Based on outcomes from this measurement, we can conclude the passengers and crew members are not subjected higher noise impacts however it is worth noting that the levels can vary depending on several factors such as the type of aircraft and flight duration.

We suggest frequent flyers & crew to use noise-cancelling headphones, earplugs, or earmuffs to prevent / reduce the risk of hearing damage or exposure to higher noise levels. We emphasize the Airline agencies and regulatory bodies not to underestimate the impact of noise levels on their passengers and staff by conducting regular noise level measurements using Class 1 Type Sound level measurements or Noise dosimeters thereby ensuring the safety and well-being.


Sheik Abdullah

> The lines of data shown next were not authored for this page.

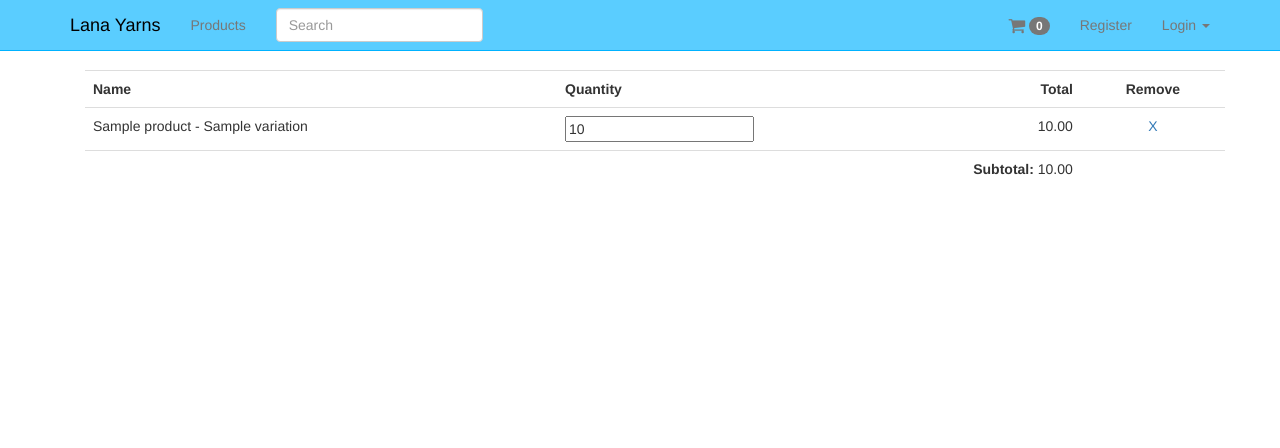
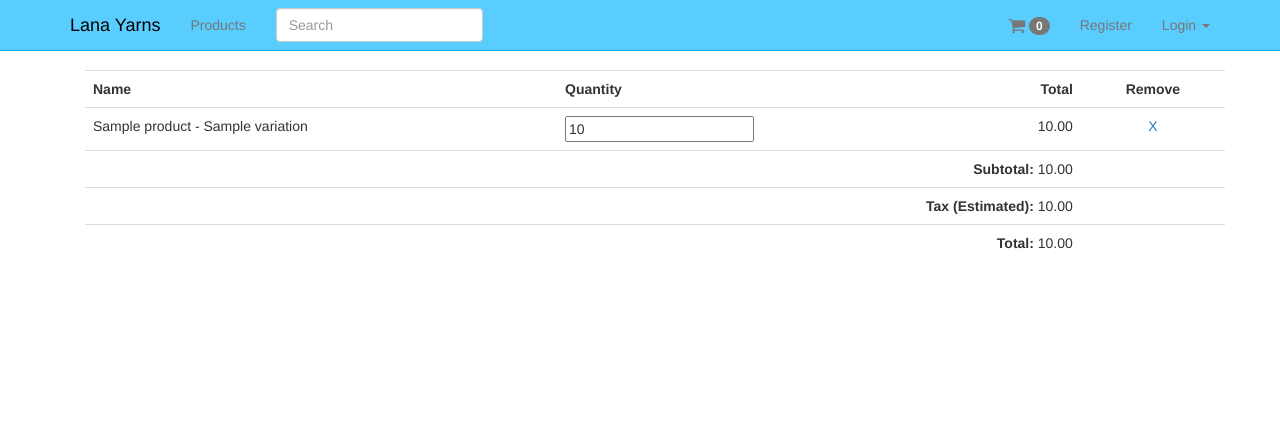
Before and after one commit to RommelTJ/Lana-Yarns, a Django app: template src/templates/carts/cart_view.html in a window 1280 px wide. Shown: the top 448 px of the page. Run offline with Django 3.2, Linux system fonts and the light colour scheme; the template is opened without the code that fills it: values that come from a table or form of the project are taken from there, others are empty; tables that the repository leaves empty hold one stand-in row (values such as "Sample post"); some libraries are stand-ins or nearby versions.

Commit message:
Update tax and total in cart view

```diff
--- a/src/carts/models.py
+++ b/src/carts/models.py
@@ -14,6 +14,8 @@
     timestamp = models.DateTimeField(auto_now_add=True, auto_now=False)
     updated = models.DateTimeField(auto_now_add=False, auto_now=True)
     subtotal = models.DecimalField(decimal_places=2, max_digits=50, default=0.00)
+    tax_total = models.DecimalField(decimal_places=2, max_digits=50, default=0.00)
+    total = models.DecimalField(decimal_places=2, max_digits=50, default=0.00)
 
     def __unicode__(self):
         return str(self.id)
--- a/src/carts/views.py
+++ b/src/carts/views.py
@@ -95,10 +95,12 @@
             cart.update_subtotal()
             cartitem_count = cart.cartitem_set.count()
             jsondata = {
-                # For cart detail view
                 'flash_message': flash_message,
+                # For cart detail view only
                 'line_item_total': cart_item.line_item_total,
-                'subtotal': cart.subtotal,
+                'cart_subtotal': cart.subtotal,
+                'cart_tax_total': cart.tax_total,
+                'cart_total': cart.total,
                 'cartitem_count': cartitem_count,
             }
             return JsonResponse(jsondata)
--- a/src/templates/carts/cart_view.html
+++ b/src/templates/carts/cart_view.html
@@ -17,7 +17,9 @@
             data: formData,
             success: function(data) {
                 $("#item-line-total-"+item_id).text(data.line_item_total);
-                $("#cart-subtotal").text(data.subtotal);
+                $("#cart-subtotal").text(data.cart_subtotal);
+                $("#cart-tax-total").text(data.cart_tax_total);
+                $("#cart-total").text(data.cart_total);
                 showFlashMessage(data.flash_message, 2800);
             },
             error: function(response, error) {
@@ -47,7 +49,9 @@
                     $(".main-content").html(template);
                 } else {
                     line_obj.fadeOut();
-                    $("#cart-subtotal").text(data.subtotal);
+                    $("#cart-subtotal").text(data.cart_subtotal);
+                    $("#cart-tax-total").text(data.cart_tax_total);
+                    $("#cart-total").text(data.cart_total);
                 }
             },
             error: function(response, error) {
@@ -91,6 +95,14 @@
             <td colspan="3" class="text-right"><strong>Subtotal:</strong> <span id="cart-subtotal">{{ object.subtotal }}</span></td>
             <td>&nbsp;</td>
         </tr>
+        <tr>
+            <td colspan="3" class="text-right"><strong>Tax (Estimated):</strong> <span id="cart-tax-total">{{ object.tax_total }}</span></td>
+            <td>&nbsp;</td>
+        </tr>
+        <tr>
+            <td colspan="3" class="text-right"><strong>Total:</strong> <span id="cart-total">{{ object.total }}</span></td>
+            <td>&nbsp;</td>
+        </tr>
         </table>
     {% endif %}
     </div>
```
Also changed, not shown: src/carts/signals.py (+12 -3 lines), src/carts/migrations/0004_auto_20160625_0008.py (added).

Sheik is an Assistant Project Manager in Acoustics Division, having completed a Bachelor's Degree in Mechanical Engineering and a Post Graduate Diploma in Acoustics & Noise Control from Prestigious Institute of Acoustics (IOA), UK. He has over 7 years of professional consultancy experience in various Engineering domains such as Acoustics, Sustainability and Building Services.